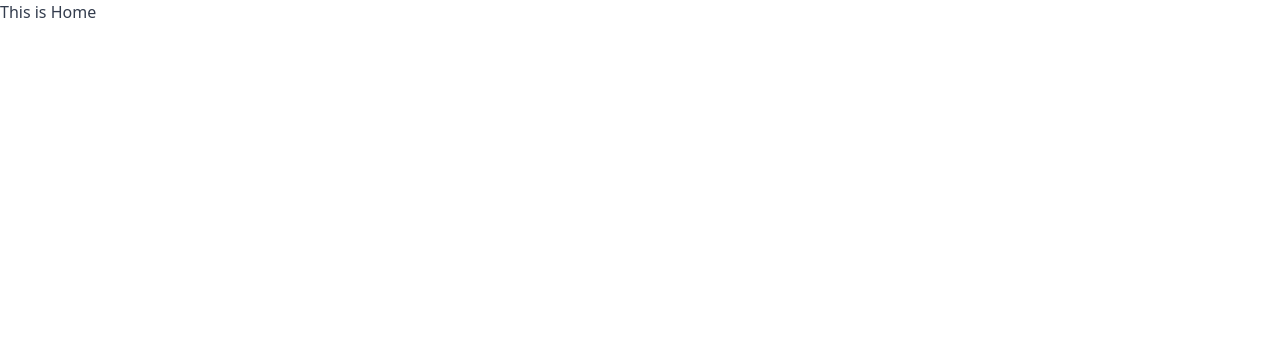
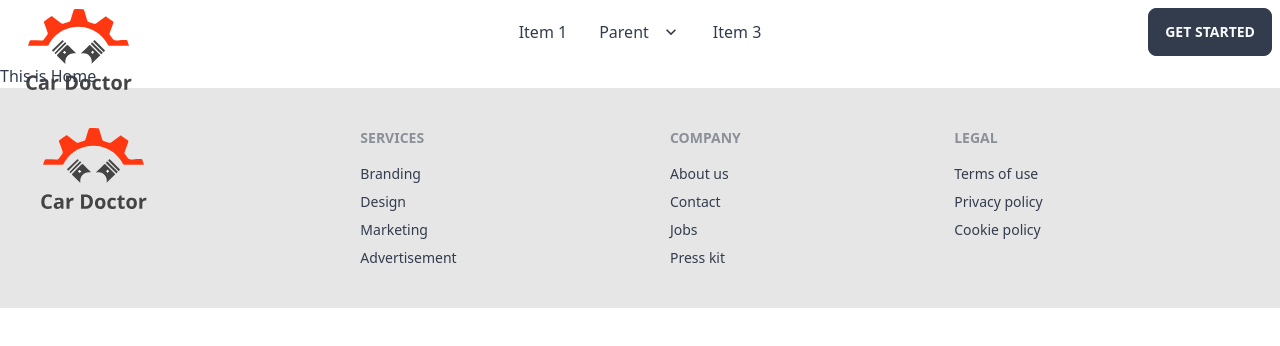
Before and after one commit to rifatsaown/car-doctor-client, a React (Vite) app: page / in a window 1280 px wide. Shown: the top 346 px of the page. Built offline with nearby package versions, Linux system fonts and the light colour scheme.

Commit message:
Project Setup

```diff
--- a/src/App.jsx
+++ b/src/App.jsx
@@ -1,9 +1,13 @@
 import { Outlet } from "react-router-dom";
+import Footer from "./pages/Shared/Footer/Footer";
+import Navbar from "./pages/Shared/Navbar/Navbar";
 
 function App() {
   return (
     <>
-      <Outlet></Outlet>
+    <Navbar/>
+      <Outlet/>
+      <Footer/>
     </>
   );
 }
--- a/src/pages/Shared/Footer/Footer.jsx
+++ b/src/pages/Shared/Footer/Footer.jsx
@@ -1,11 +1,33 @@
-
+import logo from "../../../assets/logo.svg";
 
 const Footer = () => {
-    return (
-        <div>
-
-        </div>
-    );
+  return (
+    <footer className="footer p-10 bg-base-200 text-base-content">
+      <div>
+        <img src={logo} alt="" />
+      </div>
+      <div>
+        <span className="footer-title">Services</span>
+        <a className="link link-hover">Branding</a>
+        <a className="link link-hover">Design</a>
+        <a className="link link-hover">Marketing</a>
+        <a className="link link-hover">Advertisement</a>
+      </div>
+      <div>
+        <span className="footer-title">Company</span>
+        <a className="link link-hover">About us</a>
+        <a className="link link-hover">Contact</a>
+        <a className="link link-hover">Jobs</a>
+        <a className="link link-hover">Press kit</a>
+      </div>
+      <div>
+        <span className="footer-title">Legal</span>
+        <a className="link link-hover">Terms of use</a>
+        <a className="link link-hover">Privacy policy</a>
+        <a className="link link-hover">Cookie policy</a>
+      </div>
+    </footer>
+  );
 };
 
 export default Footer;
--- /dev/null
+++ b/src/pages/Shared/Navbar/Navbar.jsx
@@ -0,0 +1,102 @@
+import { Link } from "react-router-dom";
+import logo from "../../../assets/logo.svg";
+
+const Navbar = () => {
+  return (
+    <div className="navbar bg-base-100">
+      <div className="navbar-start">
+        <div className="dropdown">
+          <label tabIndex={0} className="btn btn-ghost lg:hidden">
+            <svg
+              xmlns="http://www.w3.org/2000/svg"
+              className="h-5 w-5"
+              fill="none"
+              viewBox="0 0 24 24"
+              stroke="currentColor"
+            >
+              <path
+                strokeLinecap="round"
+                strokeLinejoin="round"
+                strokeWidth="2"
+                d="M4 6h16M4 12h8m-8 6h16"
+              />
+            </svg>
+          </label>
+          <ul
+            tabIndex={0}
+            className="menu menu-compact dropdown-content mt-3 p-2 shadow bg-base-100 rounded-box w-52"
+          >
+            <li>
+              <a>Item 1</a>
+            </li>
+            <li tabIndex={0}>
+              <a className="justify-between">
+                Parent
+                <svg
+                  className="fill-current"
+                  xmlns="http://www.w3.org/2000/svg"
+                  width="24"
+                  height="24"
+                  viewBox="0 0 24 24"
+                >
+                  <path d="M8.59,16.58L13.17,12L8.59,7.41L10,6L16,12L10,18L8.59,16.58Z" />
+                </svg>
+              </a>
+              <ul className="p-2">
+                <li>
+                  <a>Submenu 1</a>
+                </li>
+                <li>
+                  <a>Submenu 2</a>
+                </li>
+              </ul>
+            </li>
+            <li>
+              <a>Item 3</a>
+            </li>
+          </ul>
+        </div>
+        <Link to="/" className="btn btn-ghost normal-case text-xl">
+          <img src={logo} alt="" />
+        </Link>
+      </div>
+      <div className="navbar-center hidden lg:flex">
+        <ul className="menu menu-horizontal px-1">
+          <li>
+            <a>Item 1</a>
+          </li>
+          <li tabIndex={0}>
+            <a>
+              Parent
+              <svg
+                className="fill-current"
+                xmlns="http://www.w3.org/2000/svg"
+                width="20"
+                height="20"
+                viewBox="0 0 24 24"
+              >
+                <path d="M7.41,8.58L12,13.17L16.59,8.58L18,10L12,16L6,10L7.41,8.58Z" />
+              </svg>
+            </a>
+            <ul className="p-2">
+              <li>
+                <a>Submenu 1</a>
+              </li>
+              <li>
+                <a>Submenu 2</a>
+              </li>
+            </ul>
+          </li>
+          <li>
+            <a>Item 3</a>
+          </li>
+        </ul>
+      </div>
+      <div className="navbar-end">
+        <a className="btn">Get started</a>
+      </div>
+    </div>
+  );
+};
+
+export default Navbar;
```
Also changed, not shown: package.json (line endings or trailing spaces).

Description of the task: Keep every word of the data as it is when you write it out, but drop the pictures.

Output for this task:
Before and after one commit to rifatsaown/car-doctor-client, a React (Vite) app: page / in a window 1280 px wide. Shown: the top 346 px of the page. Built offline with nearby package versions, Linux system fonts and the light colour scheme.

Commit message:
Project Setup

```diff
--- a/src/App.jsx
+++ b/src/App.jsx
@@ -1,9 +1,13 @@
 import { Outlet } from "react-router-dom";
+import Footer from "./pages/Shared/Footer/Footer";
+import Navbar from "./pages/Shared/Navbar/Navbar";
 
 function App() {
   return (
     <>
-      <Outlet></Outlet>
+    <Navbar/>
+      <Outlet/>
+      <Footer/>
     </>
   );
 }
--- a/src/pages/Shared/Footer/Footer.jsx
+++ b/src/pages/Shared/Footer/Footer.jsx
@@ -1,11 +1,33 @@
-
+import logo from "../../../assets/logo.svg";
 
 const Footer = () => {
-    return (
-        <div>
-
-        </div>
-    );
+  return (
+    <footer className="footer p-10 bg-base-200 text-base-content">
+      <div>
+        <img src={logo} alt="" />
+      </div>
+      <div>
+        <span className="footer-title">Services</span>
+        <a className="link link-hover">Branding</a>
+        <a className="link link-hover">Design</a>
+        <a className="link link-hover">Marketing</a>
+        <a className="link link-hover">Advertisement</a>
+      </div>
+      <div>
+        <span className="footer-title">Company</span>
+        <a className="link link-hover">About us</a>
+        <a className="link link-hover">Contact</a>
+        <a className="link link-hover">Jobs</a>
+        <a className="link link-hover">Press kit</a>
+      </div>
+      <div>
+        <span className="footer-title">Legal</span>
+        <a className="link link-hover">Terms of use</a>
+        <a className="link link-hover">Privacy policy</a>
+        <a className="link link-hover">Cookie policy</a>
+      </div>
+    </footer>
+  );
 };
 
 export default Footer;
--- /dev/null
+++ b/src/pages/Shared/Navbar/Navbar.jsx
@@ -0,0 +1,102 @@
+import { Link } from "react-router-dom";
+import logo from "../../../assets/logo.svg";
+
+const Navbar = () => {
+  return (
+    <div className="navbar bg-base-100">
+      <div className="navbar-start">
+        <div className="dropdown">
+          <label tabIndex={0} className="btn btn-ghost lg:hidden">
+            <svg
+              xmlns="http://www.w3.org/2000/svg"
+              className="h-5 w-5"
+              fill="none"
+              viewBox="0 0 24 24"
+              stroke="currentColor"
+            >
+              <path
+                strokeLinecap="round"
+                strokeLinejoin="round"
+                strokeWidth="2"
+                d="M4 6h16M4 12h8m-8 6h16"
+              />
+            </svg>
+          </label>
+          <ul
+            tabIndex={0}
+            className="menu menu-compact dropdown-content mt-3 p-2 shadow bg-base-100 rounded-box w-52"
+          >
+            <li>
+              <a>Item 1</a>
+            </li>
+            <li tabIndex={0}>
+              <a className="justify-between">
+                Parent
+                <svg
+                  className="fill-current"
+                  xmlns="http://www.w3.org/2000/svg"
+                  width="24"
+                  height="24"
+                  viewBox="0 0 24 24"
+                >
+                  <path d="M8.59,16.58L13.17,12L8.59,7.41L10,6L16,12L10,18L8.59,16.58Z" />
+                </svg>
+              </a>
+              <ul className="p-2">
+                <li>
+                  <a>Submenu 1</a>
+                </li>
+                <li>
+                  <a>Submenu 2</a>
+                </li>
+              </ul>
+            </li>
+            <li>
+              <a>Item 3</a>
+            </li>
+          </ul>
+        </div>
+        <Link to="/" className="btn btn-ghost normal-case text-xl">
+          <img src={logo} alt="" />
+        </Link>
+      </div>
+      <div className="navbar-center hidden lg:flex">
+        <ul className="menu menu-horizontal px-1">
+          <li>
+            <a>Item 1</a>
+          </li>
+          <li tabIndex={0}>
+            <a>
+              Parent
+              <svg
+                className="fill-current"
+                xmlns="http://www.w3.org/2000/svg"
+                width="20"
+                height="20"
+                viewBox="0 0 24 24"
+              >
+                <path d="M7.41,8.58L12,13.17L16.59,8.58L18,10L12,16L6,10L7.41,8.58Z" />
+              </svg>
+            </a>
+            <ul className="p-2">
+              <li>
+                <a>Submenu 1</a>
+              </li>
+              <li>
+                <a>Submenu 2</a>
+              </li>
+            </ul>
+          </li>
+          <li>
+            <a>Item 3</a>
+          </li>
+        </ul>
+      </div>
+      <div className="navbar-end">
+        <a className="btn">Get started</a>
+      </div>
+    </div>
+  );
+};
+
+export default Navbar;
```
Also changed, not shown: package.json (line endings or trailing spaces).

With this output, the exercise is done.